Records for the exercise Block Start
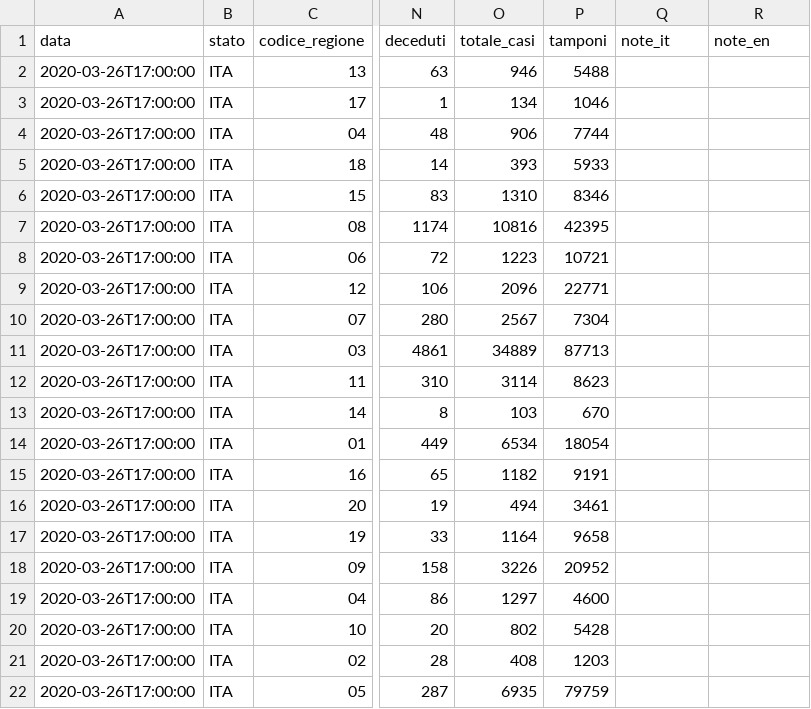
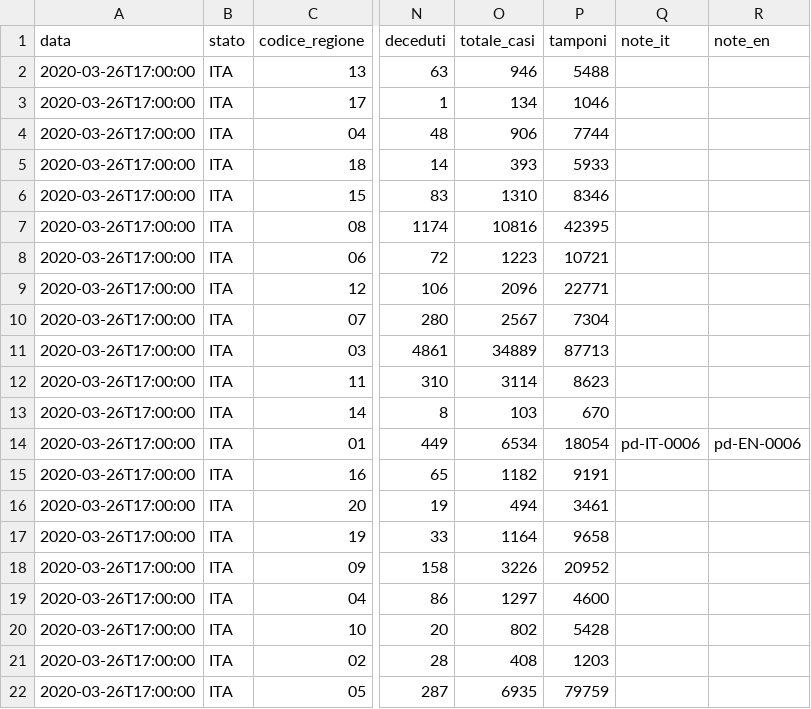
Before and after one commit to carmelolg/ita-covid19, a CSV file: data/dati-regioni/dpc-covid19-ita-regioni-20200326.csv, drawn as a sheet; only a part is shown, gaps mark what is left out; the diff names each change by its address in the sheet, - before the commit and + after, or states it on an @@ line.

```diff
--- a/data/dati-regioni/dpc-covid19-ita-regioni-20200326.csv
+++ b/data/dati-regioni/dpc-covid19-ita-regioni-20200326.csv
-Q14 (note_it): (empty)
+Q14 (note_it): pd-IT-0006
-R14 (note_en): (empty)
+R14 (note_en): pd-EN-0006
```
Also changed, not shown: 3 other files.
Records for the exercise Block End
» Instructions for the task:
Could you repeat the entries word for word, skipping the pictures they contain?

» Answer box:
Before and after one commit to carmelolg/ita-covid19, a CSV file: data/dati-regioni/dpc-covid19-ita-regioni-20200326.csv, drawn as a sheet; only a part is shown, gaps mark what is left out; the diff names each change by its address in the sheet, - before the commit and + after, or states it on an @@ line.

```diff
--- a/data/dati-regioni/dpc-covid19-ita-regioni-20200326.csv
+++ b/data/dati-regioni/dpc-covid19-ita-regioni-20200326.csv
-Q14 (note_it): (empty)
+Q14 (note_it): pd-IT-0006
-R14 (note_en): (empty)
+R14 (note_en): pd-EN-0006
```
Also changed, not shown: 3 other files.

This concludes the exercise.